◆ Your instructions ◆
Copy out all lines in the data below containing the string "QHBoxLayout".

◆ Material supplied ◆

####

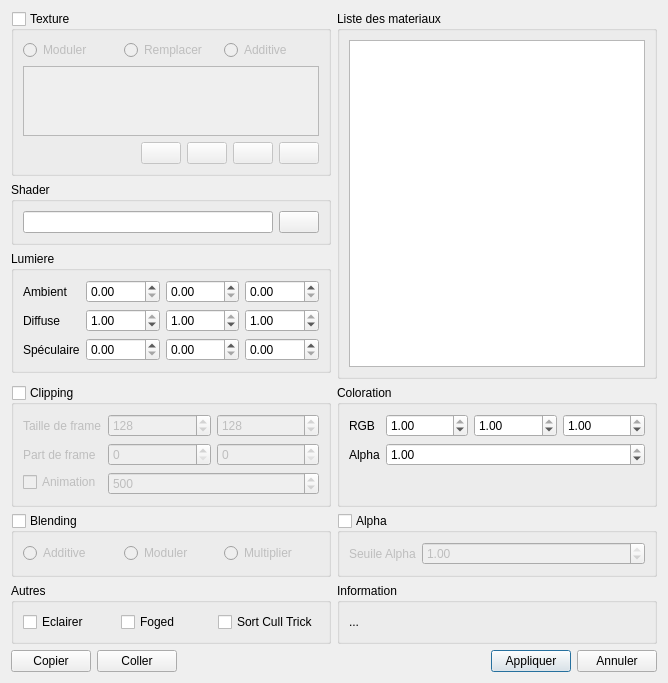
Old version of the form sources/matedit.ui in the repository b4n92uid/theball-editor.
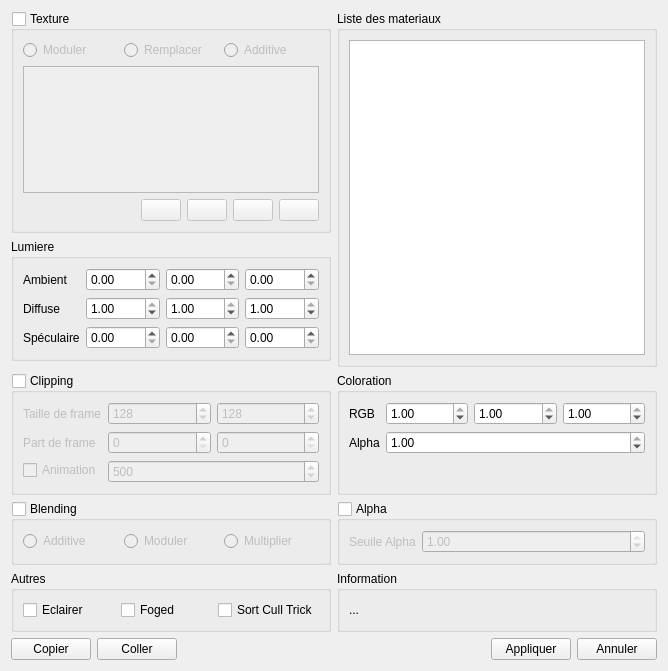
New version of the form. Icons and pictures are not drawn.

```diff
--- a/sources/matedit.ui
+++ b/sources/matedit.ui
@@ -7,7 +7,7 @@
     <x>0</x>
     <y>0</y>
     <width>668</width>
-    <height>630</height>
+    <height>671</height>
    </rect>
   </property>
   <property name="windowTitle">
@@ -17,7 +17,7 @@
    <bool>false</bool>
   </property>
   <layout class="QGridLayout" name="gridLayout">
-   <item row="6" column="0">
+   <item row="5" column="0">
     <widget class="QGroupBox" name="cliping">
      <property name="title">
       <string>Clipping</string>
@@ -117,7 +117,7 @@
      </layout>
     </widget>
    </item>
-   <item row="6" column="1">
+   <item row="5" column="1">
     <widget class="QGroupBox" name="groupBox">
      <property name="title">
       <string>Coloration</string>
@@ -196,7 +196,7 @@
      </layout>
     </widget>
    </item>
-   <item row="7" column="0">
+   <item row="6" column="0">
     <widget class="QGroupBox" name="blending">
      <property name="title">
       <string>Blending</string>
@@ -236,7 +236,7 @@
      </layout>
     </widget>
    </item>
-   <item row="7" column="1">
+   <item row="6" column="1">
     <widget class="QGroupBox" name="alpha">
      <property name="title">
       <string>Alpha</string>
@@ -278,7 +278,7 @@
      </layout>
     </widget>
    </item>
-   <item row="8" column="0">
+   <item row="7" column="0">
     <widget class="QGroupBox" name="others">
      <property name="title">
       <string>Autres</string>
@@ -308,7 +308,7 @@
      </layout>
     </widget>
    </item>
-   <item row="8" column="1">
+   <item row="7" column="1">
     <widget class="QGroupBox" name="groupBox_3">
      <property name="title">
       <string>Information</string>
@@ -324,7 +324,7 @@
      </layout>
     </widget>
    </item>
-   <item row="3" column="0">
+   <item row="2" column="0">
     <widget class="QGroupBox" name="groupBox_4">
      <property name="title">
       <string>Lumiere</string>
@@ -486,94 +486,6 @@
      </layout>
     </widget>
    </item>
-   <item row="9" column="1">
-    <layout class="QHBoxLayout" name="horizontalLayout_10">
-     <item>
-      <spacer name="horizontalSpacer_3">
-       <property name="orientation">
-        <enum>Qt::Horizontal</enum>
-       </property>
-       <property name="sizeHint" stdset="0">
-        <size>
-         <width>40</width>
-         <height>20</height>
-        </size>
-       </property>
-      </spacer>
-     </item>
-     <item>
-      <widget class="QPushButton" name="apply">
-       <property name="sizePolicy">
-        <sizepolicy hsizetype="Fixed" vsizetype="Fixed">
-         <horstretch>0</horstretch>
-         <verstretch>0</verstretch>
-        </sizepolicy>
-       </property>
-       <property name="layoutDirection">
-        <enum>Qt::RightToLeft</enum>
-       </property>
-       <property name="text">
-        <string>Appliquer</string>
-       </property>
-      </widget>
-     </item>
-     <item>
-      <widget class="QPushButton" name="cancel">
-       <property name="sizePolicy">
-        <sizepolicy hsizetype="Fixed" vsizetype="Fixed">
-         <horstretch>0</horstretch>
-         <verstretch>0</verstretch>
-        </sizepolicy>
-       </property>
-       <property name="layoutDirection">
-        <enum>Qt::RightToLeft</enum>
-       </property>
-       <property name="text">
-        <string>Annuler</string>
-       </property>
-      </widget>
-     </item>
-    </layout>
-   </item>
-   <item row="9" column="0">
-    <layout class="QHBoxLayout" name="horizontalLayout_8">
-     <item>
-      <widget class="QPushButton" name="copy">
-       <property name="text">
-        <string>Copier</string>
-       </property>
-       <property name="icon">
-        <iconset resource="ressource.qrc">
-         <normaloff>:/Medias/medias/page_copy.png</normaloff>:/Medias/medias/page_copy.png</iconset>
-       </property>
-      </widget>
-     </item>
-     <item>
-      <widget class="QPushButton" name="past">
-       <property name="text">
-        <string>Coller</string>
-       </property>
-       <property name="icon">
-        <iconset resource="ressource.qrc">
-         <normaloff>:/Medias/medias/page_white_paste.png</normaloff>:/Medias/medias/page_white_paste.png</iconset>
-       </property>
-      </widget>
-     </item>
-     <item>
-      <spacer name="horizontalSpacer_2">
-       <property name="orientation">
-        <enum>Qt::Horizontal</enum>
-       </property>
-       <property name="sizeHint" stdset="0">
-        <size>
-         <width>40</width>
-         <height>20</height>
-        </size>
-       </property>
-      </spacer>
-     </item>
-    </layout>
-   </item>
    <item row="0" column="0" rowspan="2">
     <widget class="QGroupBox" name="textured">
      <property name="title">
@@ -678,7 +590,7 @@
      </layout>
     </widget>
    </item>
-   <item row="0" column="1" rowspan="5">
+   <item row="0" column="1" rowspan="4">
     <widget class="QGroupBox" name="groupBox_2">
      <property name="title">
       <string>Liste des materiaux</string>
@@ -697,32 +609,93 @@
      </layout>
     </widget>
    </item>
-   <item row="2" column="0">
-    <widget class="QGroupBox" name="groupBox_5">
-     <property name="title">
-      <string>Shader</string>
-     </property>
-     <layout class="QVBoxLayout" name="verticalLayout_5">
-      <item>
-       <layout class="QHBoxLayout" name="horizontalLayout_11">
-        <item>
-         <widget class="QLineEdit" name="lineEdit"/>
-        </item>
-        <item>
-         <widget class="QPushButton" name="texture_add_2">
-          <property name="text">
-           <string/>
-          </property>
-          <property name="icon">
-           <iconset resource="ressource.qrc">
-            <normaloff>:/Medias/medias/explore.png</normaloff>:/Medias/medias/explore.png</iconset>
-          </property>
-         </widget>
-        </item>
-       </layout>
-      </item>
-     </layout>
-    </widget>
+   <item row="8" column="1">
+    <layout class="QHBoxLayout" name="horizontalLayout_10">
+     <item>
+      <spacer name="horizontalSpacer_3">
+       <property name="orientation">
+        <enum>Qt::Horizontal</enum>
+       </property>
+       <property name="sizeHint" stdset="0">
+        <size>
+         <width>40</width>
+         <height>20</height>
+        </size>
+       </property>
+      </spacer>
+     </item>
+     <item>
+      <widget class="QPushButton" name="apply">
+       <property name="sizePolicy">
+        <sizepolicy hsizetype="Fixed" vsizetype="Fixed">
+         <horstretch>0</horstretch>
+         <verstretch>0</verstretch>
+        </sizepolicy>
+       </property>
+       <property name="layoutDirection">
+        <enum>Qt::RightToLeft</enum>
+       </property>
+       <property name="text">
+        <string>Appliquer</string>
+       </property>
+      </widget>
+     </item>
+     <item>
+      <widget class="QPushButton" name="cancel">
+       <property name="sizePolicy">
+        <sizepolicy hsizetype="Fixed" vsizetype="Fixed">
+         <horstretch>0</horstretch>
+         <verstretch>0</verstretch>
+        </sizepolicy>
+       </property>
+       <property name="layoutDirection">
+        <enum>Qt::RightToLeft</enum>
+       </property>
+       <property name="text">
+        <string>Annuler</string>
+       </property>
+      </widget>
+     </item>
+    </layout>
+   </item>
+   <item row="8" column="0">
+    <layout class="QHBoxLayout" name="horizontalLayout_8">
+     <item>
+      <widget class="QPushButton" name="copy">
+       <property name="text">
+        <string>Copier</string>
+       </property>
+       <property name="icon">
+        <iconset resource="ressource.qrc">
+         <normaloff>:/Medias/medias/page_copy.png</normaloff>:/Medias/medias/page_copy.png</iconset>
+       </property>
+      </widget>
+     </item>
+     <item>
+      <widget class="QPushButton" name="past">
+       <property name="text">
+        <string>Coller</string>
+       </property>
+       <property name="icon">
+        <iconset>
+         <normaloff>:/Medias/medias/page_white_paste.png</normaloff>:/Medias/medias/page_white_paste.png</iconset>
+       </property>
+      </widget>
+     </item>
+     <item>
+      <spacer name="horizontalSpacer_2">
+       <property name="orientation">
+        <enum>Qt::Horizontal</enum>
+       </property>
+       <property name="sizeHint" stdset="0">
+        <size>
+         <width>40</width>
+         <height>20</height>
+        </size>
+       </property>
+      </spacer>
+     </item>
+    </layout>
    </item>
   </layout>
  </widget>
```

####

◆ Exercise solution ◆
-    <layout class="QHBoxLayout" name="horizontalLayout_10">
-    <layout class="QHBoxLayout" name="horizontalLayout_8">
-       <layout class="QHBoxLayout" name="horizontalLayout_11">
+    <layout class="QHBoxLayout" name="horizontalLayout_10">
+    <layout class="QHBoxLayout" name="horizontalLayout_8">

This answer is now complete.